Setting up ACLs on OneDrive DET Folder

Setting up ACLs on Box DET Folder

Setting up ACLs on Amazon S3 DET Folder

Testing Access to Third-Party Storage through DET Mountpoints

My ODS-Briefcase instance now exposes multiple mountpoints associated with folders and documents hosted by third-party storage service providers.

ODS-Briefcase File and Folders UI

You have live access to all of these documents through my ODS-Briefcase instance via any of the following links:

If you can’t now access the resources listed above, and you are interested in finishing this experiment/demonstration, simply perform two steps:

Step 1. Get Yourself a WebID

Any compliant service can be used for this step, including:

Step 2. Visit one of the mounted DET folders

Once you have a valid and functional WebID, the ACLs that control access to the resources linked above will permit you to read their content.


ODS-Briefcase provides a powerful abstraction layer, enabling controlled access to proprietary and/or third-party storage services with existing open standards. These open standards are already in broad use, easing interaction with proprietary storage services using said open standards i.e., an ability to mix and match compliant tools with these services for storage.

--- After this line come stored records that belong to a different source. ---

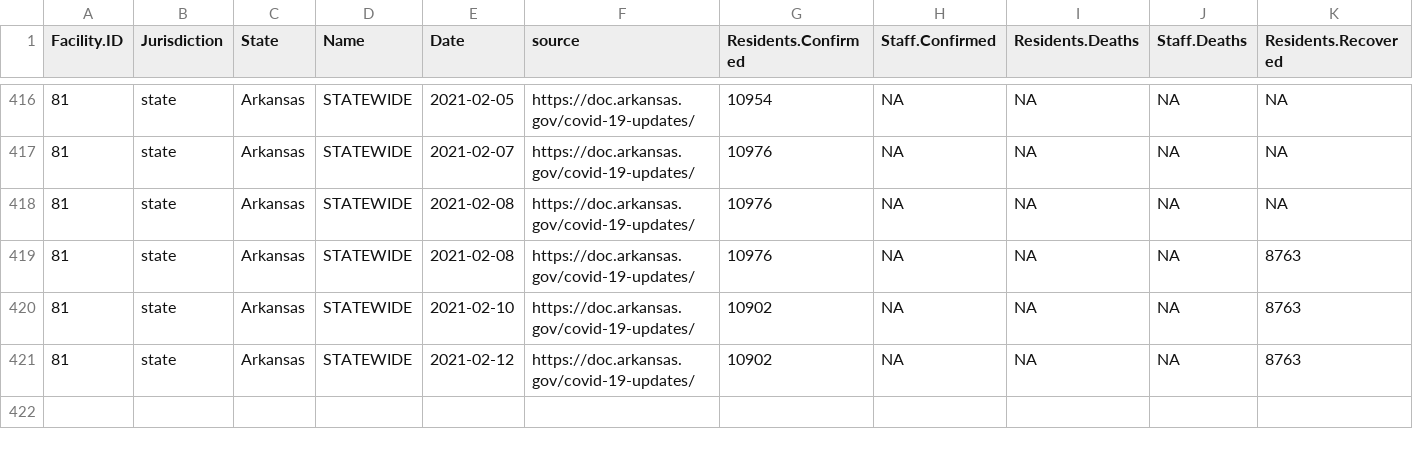
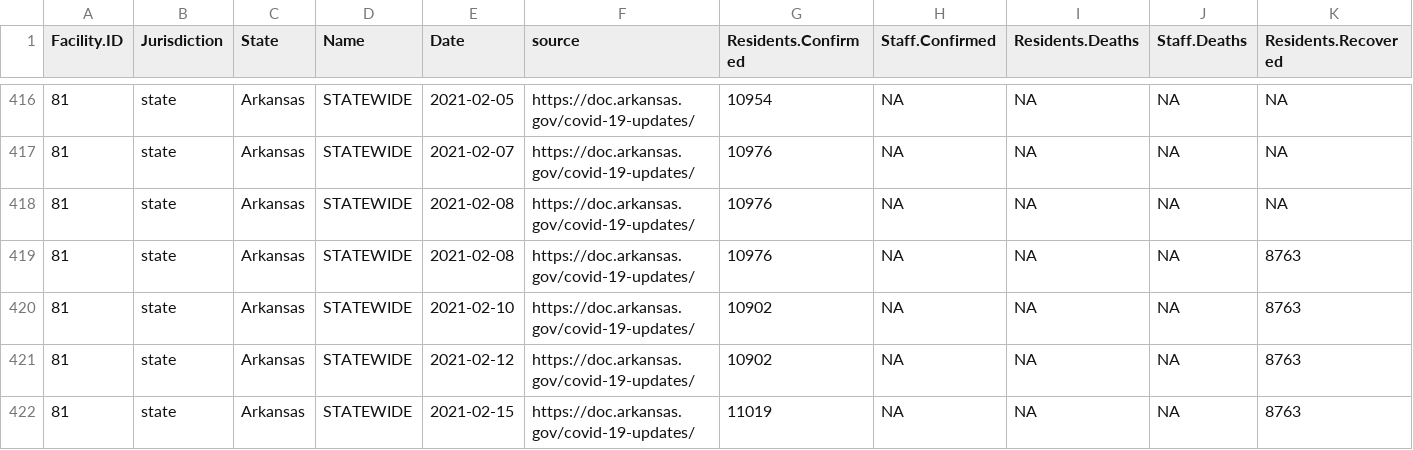
Before and after one commit to uclalawcovid19behindbars/historical-data, a CSV file: data/AR-historical-data.csv, drawn as a sheet; only a part is shown, gaps mark what is left out; rows hold the shown columns only; the diff names each change by its address in the sheet, - before the commit and + after, or states it on an @@ line.

```diff
--- a/data/AR-historical-data.csv
+++ b/data/AR-historical-data.csv
+row 422: 81 | state | Arkansas | STATEWIDE | 2021-02-15 | https://doc.arkansas.gov/covid-19-updates/ | 11019 | NA | NA | NA | 8763
```
Also changed, not shown: logs/log.csv, 7 other files.
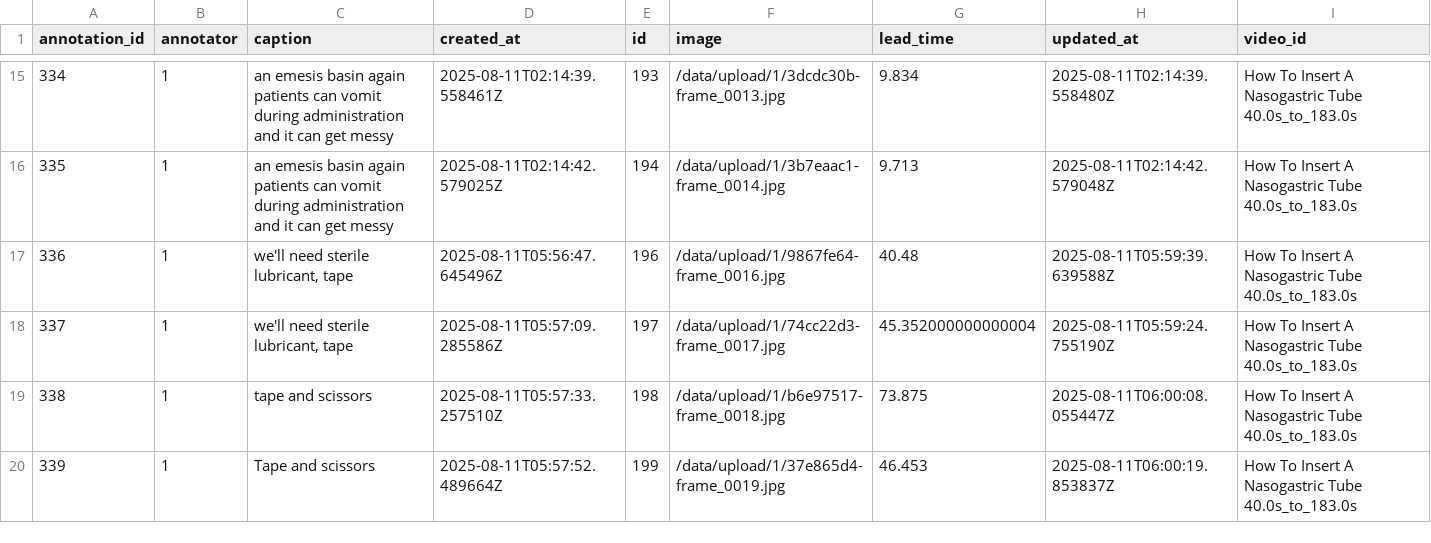
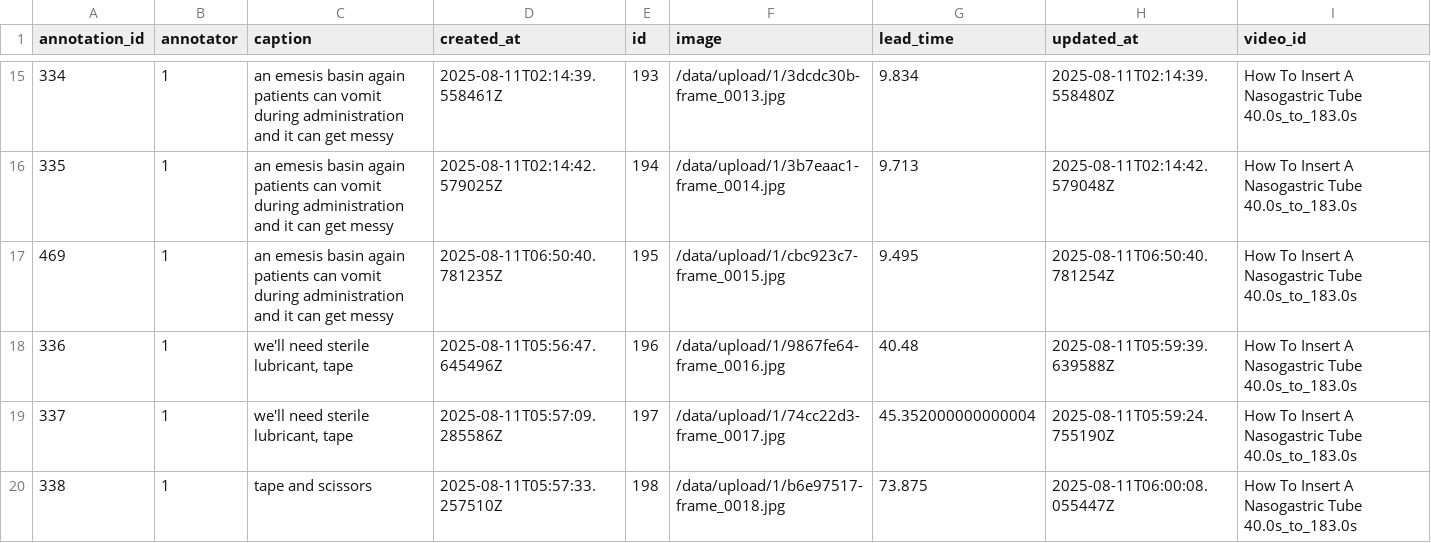
Before and after one commit to SurajPatelM/video-commentary-ai, a CSV file: captions_csv/How To Insert A Nasogastric Tube » NG Tube » Nursing Skills_clip_40.0s_to_183.0s.csv, drawn as a sheet; only a part is shown, gaps mark what is left out; the shorter side is filled out with more unchanged rows; the diff names each change by its address in the sheet, - before the commit and + after, or states it on an @@ line.

Commit message:
Added new data

```diff
--- a/captions_csv/How To Insert A Nasogastric Tube » NG Tube » Nursing Skills_clip_40.0s_to_183.0s.csv
+++ b/captions_csv/How To Insert A Nasogastric Tube » NG Tube » Nursing Skills_clip_40.0s_to_183.0s.csv
+row 17: 469 | 1 | an emesis basin again patients can vomit during administration and it can get messy | 2025-08-11T06:50:40.781235Z | 195 | /data/upload/1/cbc923c7-frame_0015.jpg | 9.495 | 2025-08-11T06:50:40.781254Z | How To Insert A Nasogastric Tube 40.0s_to_183.0s
```
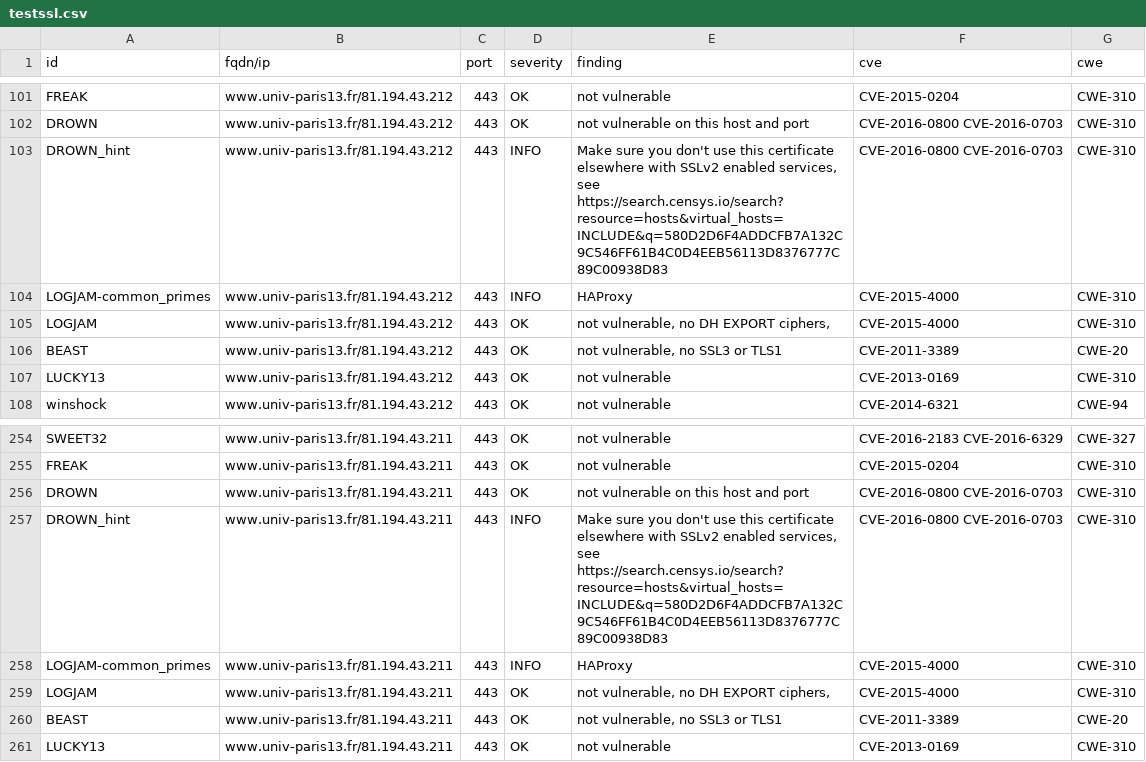
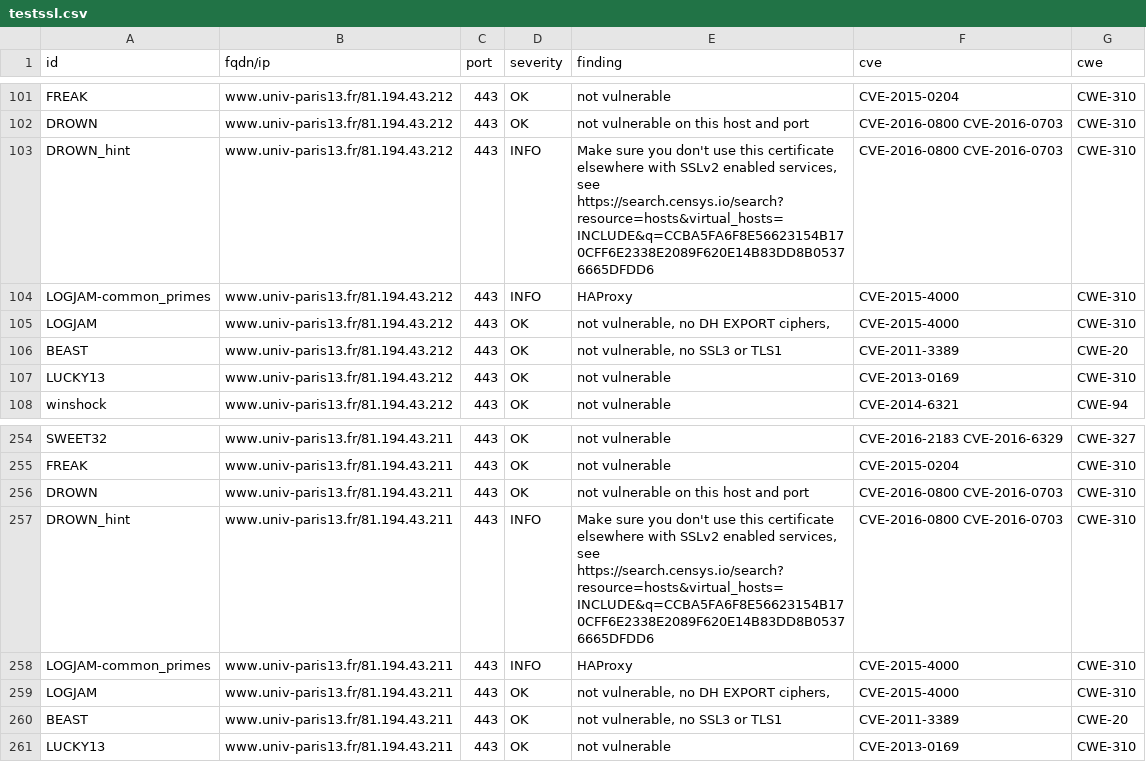
Before and after one commit to Florence-ReseauPro/DashLordReseaupro, a CSV file: results/aHR0cHM6Ly93d3cudW5pdi1wYXJpczEzLmZyL3dlbGNvbWUtZGVzay8=/testssl.csv, drawn as a sheet; only a part is shown, gaps mark what is left out; the diff covers the shown part only.

Commit message:
update: https://www.univ-paris13.fr/welcome-desk/

```diff
--- a/results/aHR0cHM6Ly93d3cudW5pdi1wYXJpczEzLmZyL3dlbGNvbWUtZGVzay8=/testssl.csv
+++ b/results/aHR0cHM6Ly93d3cudW5pdi1wYXJpczEzLmZyL3dlbGNvbWUtZGVzay8=/testssl.csv
@@ -102,3 +102,3 @@
 "DROWN","www.univ-paris13.fr/81.194.43.212","443","OK","not vulnerable on this host and port","CVE-2016-0800 CVE-2016-0703","CWE-310"
-"DROWN_hint","www.univ-paris13.fr/81.194.43.212","443","INFO","Make sure you don't use this certificate elsewhere with SSLv2 enabled services, see https://search.censys.io/search?resource=hosts&virtual_hosts=INCLUDE&q=580D2D6F4ADDCFB7A132C9C546FF61B4C0D4EEB56113D8376777C89C00938D83","CVE-2016-0800 CVE-2016-0703","CWE-310"
+"DROWN_hint","www.univ-paris13.fr/81.194.43.212","443","INFO","Make sure you don't use this certificate elsewhere with SSLv2 enabled services, see https://search.censys.io/search?resource=hosts&virtual_hosts=INCLUDE&q=CCBA5FA6F8E56623154B170CFF6E2338E2089F620E14B83DD8B05376665DFDD6","CVE-2016-0800 CVE-2016-0703","CWE-310"
 "LOGJAM-common_primes","www.univ-paris13.fr/81.194.43.212","443","INFO","HAProxy","CVE-2015-4000","CWE-310"
@@ -256,3 +256,3 @@
 "DROWN","www.univ-paris13.fr/81.194.43.211","443","OK","not vulnerable on this host and port","CVE-2016-0800 CVE-2016-0703","CWE-310"
-"DROWN_hint","www.univ-paris13.fr/81.194.43.211","443","INFO","Make sure you don't use this certificate elsewhere with SSLv2 enabled services, see https://search.censys.io/search?resource=hosts&virtual_hosts=INCLUDE&q=580D2D6F4ADDCFB7A132C9C546FF61B4C0D4EEB56113D8376777C89C00938D83","CVE-2016-0800 CVE-2016-0703","CWE-310"
+"DROWN_hint","www.univ-paris13.fr/81.194.43.211","443","INFO","Make sure you don't use this certificate elsewhere with SSLv2 enabled services, see https://search.censys.io/search?resource=hosts&virtual_hosts=INCLUDE&q=CCBA5FA6F8E56623154B170CFF6E2338E2089F620E14B83DD8B05376665DFDD6","CVE-2016-0800 CVE-2016-0703","CWE-310"
 "LOGJAM-common_primes","www.univ-paris13.fr/81.194.43.211","443","INFO","HAProxy","CVE-2015-4000","CWE-310"
```
Also changed, not shown: 18 edited cells elsewhere in this file, 15 other files.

Key Examples include:

  • HTTP with Content Negotiation enabled
  • WebDAV — for Read-Write Operations
  • Linked Data Protocol (LDP) — for Read-Write operations
  • WebID-Profile Document Storage — this enables full exploitation of the WebID+TLS and WebID+TLS+Delegation protocols for identity claims verification
  • Linked Open Data Deployment — leveraging relative URIs, you can deploy 5-Star Linked Data over virtually any storage service
  • Modern Read-Write Web tools (e.g., Dokieli) can use these services for annotation storage that doubles as linked data deployment

Fundamentally, courtesy of the open standards based virtualization layer provided by ODS-Briefcase, these centralized storage services are now integrated into a more decentralized ecosystem that provides modern functionality by loosely-coupling disparate data sources and protocols.





Ted Thibodeau Jr
OpenLink Virtuoso Weblog

Technical Evangelist for OpenLink Software. Mac Geek. Human Middleware. Shamanic Witch. Shapeshifter. Singer. Drummer. Dancer. Dreamer.